Faulty or Loose Electrical Connection
Electric water heaters use heavy gauge wiring to supply electricity to the unit. A loose connection between the wiring and the water heater can cause the elements to stop working. However, this doesn't mean the elements are faulty. You only need to fix the loose connection to restore power to the water heater. However, there may be a faulty connection in the wiring as well. Damaged wires can cut electricity to the water heater elements, causing them to fail. You should replace the wiring to restore power to your water heater.
Faulty Water Heater Thermostat
Water heaters use a thermostat to sense the temperature of the water. In a dual-element unit, each heating element has a thermostat. The thermostats signal the elements to turn on and heat the water to the pre-set temperature. A faulty thermostat cannot accurately detect the temperature of the water; therefore, it won't signal the heating elements to turn on. If one thermostat is defective, its heating element won't work. Consequently, your water heater will produce lukewarm water. Therefore, repair the faulty thermostat, so the unit can perform optimally.
Corrosion Due to Mineral Buildup
When you heat cold water, the minerals dissolved in the water solidify and encase the heating elements. Over time, the minerals prevent heat transfer between the elements and the water, which slows down heating. If you don't flush and clean your water heater, the minerals will erode the elements, causing them to stop working. If you have hard water in your home, your unit's heating elements will burn out often. Therefore, install a water filtration system to remove minerals from the water. Alternatively, flush and clean your tank regularly to get rid of the scale buildup.
Power Surge in the Home
Does your home experience power surges because of faulty wiring, electrical overload, or power blackouts? Power surges cause abnormal increases in electrical voltage. Any voltage exceeding your water heater's rating can damage the heating elements and other electrical components. If your heating elements have blown out due to a power surge, install a surge protection device to prevent future damage.
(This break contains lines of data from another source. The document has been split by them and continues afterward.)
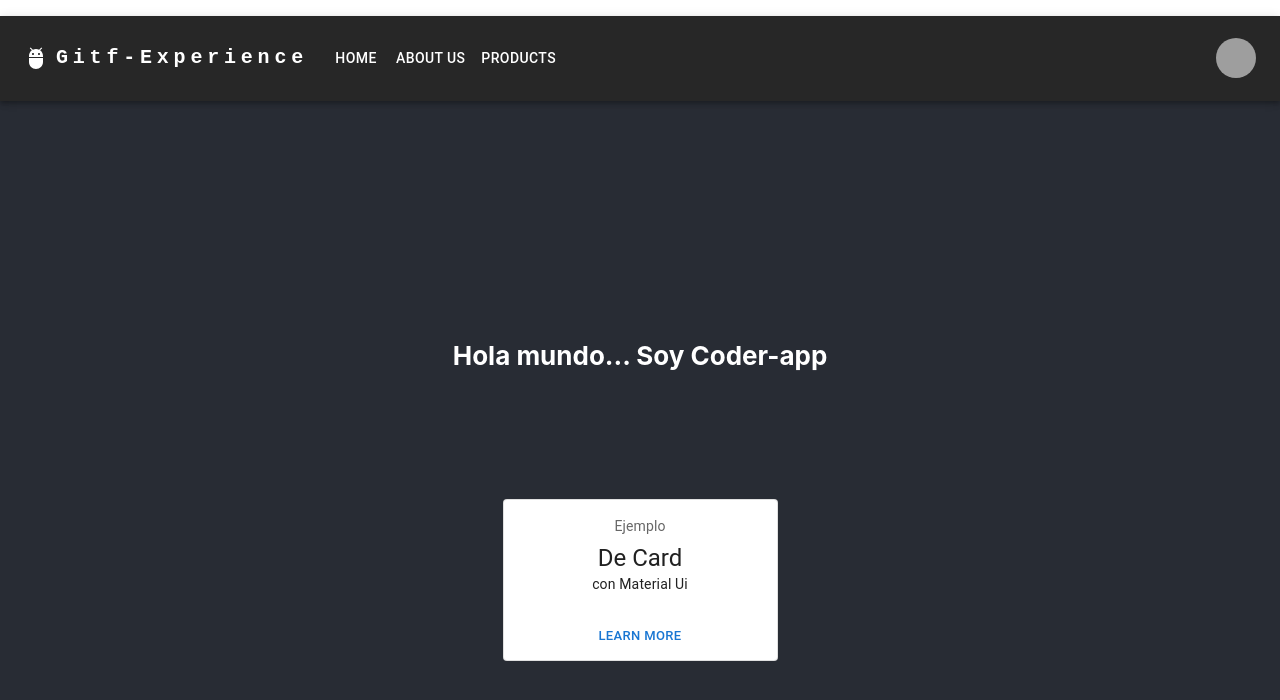
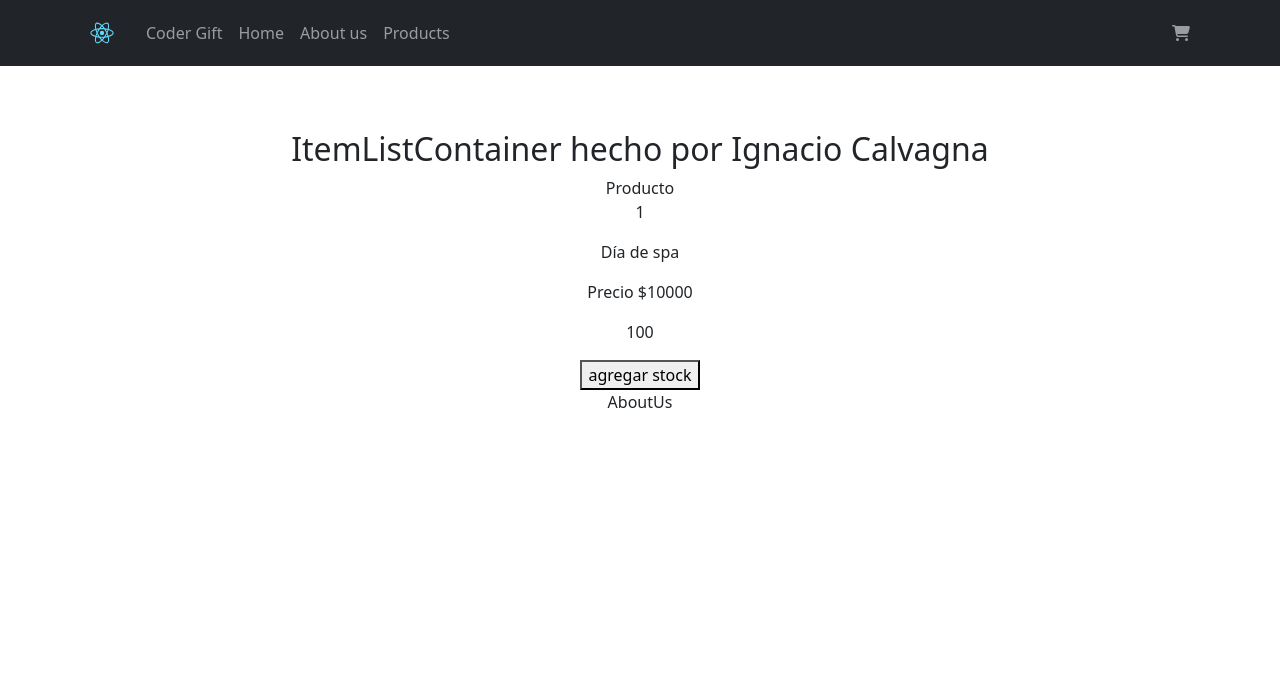
Before and after one commit to IgnacioCalvagna/GiftExperience_Calvagna, a React (Create React App) app: page /aboutUs in a window 1280 px wide. Shown: the top 700 px of the page. Built offline with nearby package versions, Linux system fonts and the light colour scheme; grey boxes are pictures that could not be loaded.

Commit message:
desafio nº3 componente CardWidget e ItemListContainer

```diff
--- a/src/assets/css/App.css
+++ b/src/assets/css/App.css
@@ -1,41 +1,8 @@
 .App {
   text-align: center;
+  /* background-color: #282c34; */
+  background-color: #fff;
 }
-
-.App-logo {
-  height: 40vmin;
-  pointer-events: none;
+.contenedor{
+  margin-top: 5%;
 }
-.miCard{
-  margin-top:10%;
-}
-
-@media (prefers-reduced-motion: no-preference) {
-  .App-logo {
-    animation: App-logo-spin infinite 20s linear;
-  }
-}
-
-.App-header {
-  background-color: #282c34;
-  min-height: 100vh;
-  display: flex;
-  flex-direction: column;
-  align-items: center;
-  justify-content: center;
-  font-size: calc(10px + 2vmin);
-  color: white;
-}
-
-.App-link {
-  color: #61dafb;
-}
-
-@keyframes App-logo-spin {
-  from {
-    transform: rotate(0deg);
-  }
-  to {
-    transform: rotate(360deg);
-  }
-}
--- a/src/assets/css/index.css
+++ b/src/assets/css/index.css
@@ -5,6 +5,8 @@ body {
     sans-serif;
   -webkit-font-smoothing: antialiased;
   -moz-osx-font-smoothing: grayscale;
+  background-color: #282c34;
+  color:white;
 }
 
 code {
--- /dev/null
+++ b/src/assets/css/navbar.css
@@ -0,0 +1,3 @@
+.navbar{
+    display: flex;
+}
--- /dev/null
+++ b/src/components/AboutUs.jsx
@@ -0,0 +1,12 @@
+
+
+const AboutUs = () => {
+  return (
+    <div>AboutUs
+
+
+    </div>
+  )
+}
+
+export default AboutUs
--- a/src/components/App.jsx
+++ b/src/components/App.jsx
@@ -1,22 +1,28 @@
 import "../assets/css/App.css";
+import { Routes, Route } from "react-router-dom";
+
+import Navbar from "./Navbar";
+import AboutUs from "./AboutUs";
+import ItemListContainer from "./ItemListContainer";
 import Card from "./Card";
-import Navbar from "./Navbar";
+import Product from "./Product";
 
 function App() {
+  const fakeData = { id: 1, producto: "Día de spa", price: 10000 ,stock:100};
+  const stock = 100
   return (
     <>
       <div className="App">
         <Navbar />
+        <div className="contenedor">
+          <ItemListContainer nombre={"Ignacio"} apellido={"Calvagna"} />
+        </div>
 
-        <header className="App-header">
-          <div>
-            <strong>Hola mundo... Soy Coder-app</strong>
-          </div>
+        <Product fakeData={fakeData} />
 
-          <div className="miCard">
-            <Card />
-          </div>
-        </header>
+        <Routes>
+          <Route path="/aboutUs" element={<AboutUs />} />
+        </Routes>
       </div>
     </>
   );
--- a/src/components/Card.jsx
+++ b/src/components/Card.jsx
@@ -1,51 +1,20 @@
-import * as React from "react";
-import Box from "@mui/material/Box";
-import Card from "@mui/material/Card";
-import CardActions from "@mui/material/CardActions";
-import CardContent from "@mui/material/CardContent";
-import Button from "@mui/material/Button";
-import Typography from "@mui/material/Typography";
-import '../assets/css/card.css'
-const bull = (
-  <Box
-    component="span"
-    sx={{ display: "inline-block", mx: "2px", transform: "scale(0.8)" }}
-  >
-    •
-  </Box>
-);
+import React from "react";
+import { Card,Button } from "react-bootstrap";
+const laCard = () => {
+  return (
+    <>
+      <Card style={{ width: "18rem" }}>
+        <Card.Img variant="top" src="holder.js/100px180" />
+        <Card.Body>
+          <Card.Title>Card Title</Card.Title>
+          <Card.Text>
+            Esto es un ejemplo de card importado con React-Bootstrap
+          </Card.Text>
+          <Button variant="success">ver mas </Button>
+        </Card.Body>
+      </Card>
+    </>
+  );
+};
 
-const card = (
-  <React.Fragment>
-    <CardContent>
-      <Typography sx={{ fontSize: 14 }} color="text.secondary" gutterBottom>
-        Ejemplo
-      </Typography>
-      <Typography variant="h5" component="div">
-        De Card
-      </Typography>
-
-      <Typography variant="body2">
-        con Material Ui
-        <br />
-
-      </Typography>
-    </CardContent>
-      <CardActions>
-    <div className="cardButton">
-        <a href="https://mui.com/" target={"_blank"}>
-          {" "}
-          <Button  size="small">Learn More</Button>
-        </a>
-    </div>
-      </CardActions>
-  </React.Fragment>
-);
-
-export default function OutlinedCard() {
-  return (
-    <Box sx={{ minWidth: 275 }}>
-      <Card variant="outlined">{card}</Card>
-    </Box>
-  );
-}
+export default laCard;
--- /dev/null
+++ b/src/components/CardWidget.jsx
@@ -0,0 +1,12 @@
+import React from 'react'
+import { FontAwesomeIcon } from '@fortawesome/react-fontawesome'
+import {faCartShopping  } from '@fortawesome/free-solid-svg-icons'
+
+const CardWidget = () => {
+  return (
+    <div>
+    <FontAwesomeIcon icon={faCartShopping}/>
+  </div>
+  )
+}
+export default CardWidget
--- /dev/null
+++ b/src/components/ItemListContainer.jsx
@@ -0,0 +1,14 @@
+import React from "react";
+
+const ItemListContainer = (props) => {
+  const { nombre, apellido } = props;
+  return (
+    <>
+      <h2>
+        ItemListContainer hecho por {nombre} {apellido}
+      </h2>
+    </>
+  );
+};
+
+export default ItemListContainer;
--- a/src/components/Navbar.jsx
+++ b/src/components/Navbar.jsx
@@ -1,183 +1,44 @@
-import * as React from "react";
-import AppBar from "@mui/material/AppBar";
-import Box from "@mui/material/Box";
-import Toolbar from "@mui/material/Toolbar";
-import IconButton from "@mui/material/IconButton";
-import Typography from "@mui/material/Typography";
-import Menu from "@mui/material/Menu";
-import MenuIcon from "@mui/icons-material/Menu";
-import Container from "@mui/material/Container";
-import Avatar from "@mui/material/Avatar";
-import Button from "@mui/material/Button";
-import Tooltip from "@mui/material/Tooltip";
-import MenuItem from "@mui/material/MenuItem";
-import AdbIcon from "@mui/icons-material/Adb";
-import Stack from "@mui/material/Stack";
-import { ThemeProvider, createTheme } from "@mui/material/styles";
+import React from "react";
+import "../assets/css/navbar.css";
+import CardWidget from "./CardWidget";
+import { Navbar, Container, Nav } from "react-bootstrap";
+import logito from "../logo.svg";
 
-const pages = ["Home", "About us", "Products"];
-const settings = ["Profile", "Account", "Dashboard", "Logout"];
+const Navbarr = () => {
+  return (
+    <>
+      <Navbar bg="dark" variant="dark" expand="lg">
+        <Container>
+          <Navbar.Brand href="#home">
+            <img
+              alt=""
+              src={logito}
+              width="40"
+              height="40"
+              className="d-inline-block align-top"
+            />{" "}
+          </Navbar.Brand>
+          <Nav>
+          <Nav.Link> Coder Gift</Nav.Link>
+          </Nav>
+          <Navbar.Toggle aria-controls="basic-navbar-nav" />
+          <Navbar.Collapse id="basic-navbar-nav">
+            <Nav className="me-auto">
 
-const ResponsiveAppBar = () => {
-  const [anchorElNav, setAnchorElNav] = React.useState(null);
-  const [anchorElUser, setAnchorElUser] = React.useState(null);
-
-  const handleOpenNavMenu = (event) => {
-    setAnchorElNav(event.currentTarget);
-  };
-  const handleOpenUserMenu = (event) => {
-    setAnchorElUser(event.currentTarget);
-  };
-
-  const handleCloseNavMenu = () => {
-    setAnchorElNav(null);
-  };
-
-  const handleCloseUserMenu = () => {
-    setAnchorElUser(null);
-  };
-
-  const darkTheme = createTheme({
-    palette: {
-      mode: "dark",
-      primary: {
-        main: "#1976d2",
-      },
-    },
-  });
-
-  return (
-
-      <Stack spacing={2} sx={{ flexGrow: 1 }}>
-        <ThemeProvider theme={darkTheme}>
-          <AppBar position="static" color="primary" enableColorOnDark></AppBar>
-          <AppBar position="static" color="primary">
-            <Container maxWidth="xl">
-              <Toolbar disableGutters>
-                <AdbIcon sx={{ display: { xs: "none", md: "flex" }, mr: 1 }} />
-                <Typography
-                  variant="h6"
-                  noWrap
-                  component="a"
-                  href="/"
-                  sx={{
-                    mr: 2,
-                    display: { xs: "none", md: "flex" },
-                    fontFamily: "monospace",
-                    fontWeight: 700,
-                    letterSpacing: ".3rem",
-                    color: "inherit",
-                    textDecoration: "none",
-                  }}
-                >
-                  Gitf-Experience
-                </Typography>
-
-                <Box sx={{ flexGrow: 1, display: { xs: "flex", md: "none" } }}>
-                  <IconButton
-                    size="large"
-                    aria-label="account of current user"
-                    aria-controls="menu-appbar"
-                    aria-haspopup="true"
-                    onClick={handleOpenNavMenu}
-                    color="inherit"
-                  >
-                    <MenuIcon />
-                  </IconButton>
-                  <Menu
-                    id="menu-appbar"
-                    anchorEl={anchorElNav}
-                    anchorOrigin={{
-                      vertical: "bottom",
-                      horizontal: "left",
-                    }}
-                    keepMounted
-                    transformOrigin={{
-                      vertical: "top",
-                      horizontal: "left",
-                    }}
-                    open={Boolean(anchorElNav)}
-                    onClose={handleCloseNavMenu}
-                    sx={{
-                      display: { xs: "block", md: "none" },
-                    }}
-                  >
-                    {pages.map((page) => (
-                      <MenuItem key={page} onClick={handleCloseNavMenu}>
-                        <Typography textAlign="center">{page}</Typography>
-                      </MenuItem>
-                    ))}
-                  </Menu>
-                </Box>
-                <AdbIcon sx={{ display: { xs: "flex", md: "none" }, mr: 1 }} />
-                <Typography
-                  variant="h5"
-                  noWrap
-                  component="a"
-                  href=""
-                  sx={{
-                    mr: 2,
-                    display: { xs: "flex", md: "none" },
-                    flexGrow: 1,
-                    fontFamily: "monospace",
-                    fontWeight: 700,
-                    letterSpacing: ".3rem",
-                    color: "inherit",
-                    textDecoration: "none",
-                  }}
-                >
-                  LOGO
-                </Typography>
-                <Box sx={{ flexGrow: 1, display: { xs: "none", md: "flex" } }}>
-                  {pages.map((page) => (
-                    <Button
-                      key={page}
-                      onClick={handleCloseNavMenu}
-                      sx={{ my: 3, color: "white", display: "block" }}
-                    >
-                      {page}
-                    </Button>
-                  ))}
-                </Box>
-
-                <Box sx={{ flexGrow: 0 }}>
-                  <Tooltip title="Open settings">
-                    <IconButton onClick={handleOpenUserMenu} sx={{ p: 0 }}>
-                      <Avatar
-                        alt="Ignacio Calvagna"
-                        src="/static/images/avatar/2.jpg"
-                      />
-                    </IconButton>
-                  </Tooltip>
-                  <Menu
-                    sx={{ mt: "45px" }}
-                    id="menu-appbar"
-                    anchorEl={anchorElUser}
-                    anchorOrigin={{
-                      vertical: "top",
-                      horizontal: "right",
-                    }}
-                    keepMounted
-                    transformOrigin={{
-                      vertical: "top",
-                      horizontal: "right",
-                    }}
-                    open={Boolean(anchorElUser)}
-                    onClose={handleCloseUserMenu}
-                  >
-                    {settings.map((setting) => (
-                      <MenuItem key={setting} onClick={handleCloseUserMenu}>
-                        <Typography textAlign="center">{setting}</Typography>
-                      </MenuItem>
-                    ))}
-                  </Menu>
-                </Box>
-              </Toolbar>
-            </Container>
-          </AppBar>
-        </ThemeProvider>
-      </Stack>
-
+              <Nav.Link href="#">Home</Nav.Link>
+              <Nav.Link href="#">About us</Nav.Link>
+              <Nav.Link href="#">Products</Nav.Link>
+            </Nav>
+            <Nav>
+              <Nav.Link href="#">
+                <CardWidget />
+              </Nav.Link>
+            </Nav>
+          </Navbar.Collapse>
+        </Container>
+      </Navbar>{" "}
+    </>
   );
 };
-export default ResponsiveAppBar;
+
+export default Navbarr;
--- /dev/null
+++ b/src/components/Product.jsx
@@ -0,0 +1,27 @@
+import React, { useState } from "react";
+
+const Product = ({ fakeData }) => {
+
+
+  const [stock, setStock] = useState(fakeData.stock);
+
+    const handleStock =()=>{
+        console.log("render")
+        return setStock(stock +1)
+    }
+
+
+  return (
+    <>
+      Producto
+      <p>{fakeData.id}</p>
+      <p>{fakeData.producto}</p>
+      <p>Precio ${fakeData.price}</p>
+      <p>{stock}</p>
+
+    <button onClick={handleStock}>agregar stock</button>
+    </>
+  );
+};
+
+export default Product;
--- a/src/index.js
+++ b/src/index.js
@@ -1,12 +1,15 @@
-import React from 'react';
-import ReactDOM from 'react-dom/client';
-import './assets/css/index.css';
-import App from './components/App';
+import React from "react";
+import ReactDOM from "react-dom/client";
+import "./assets/css/index.css";
+import App from "./components/App";
+import { BrowserRouter } from "react-router-dom";
 
-
-const root = ReactDOM.createRoot(document.getElementById('root'));
+import "bootstrap/dist/css/bootstrap.min.css";
+const root = ReactDOM.createRoot(document.getElementById("root"));
 root.render(
   <React.StrictMode>
-    <App />
+    <BrowserRouter>
+      <App />
+    </BrowserRouter>
   </React.StrictMode>
 );
```
Also changed, not shown: package.json (+13 -6 lines), 1 other file (tests, documents, lock files or other folders).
If your heating elements have burned out, don't replace them yourself. Contact a professional plumbing contractor for water heater repair services.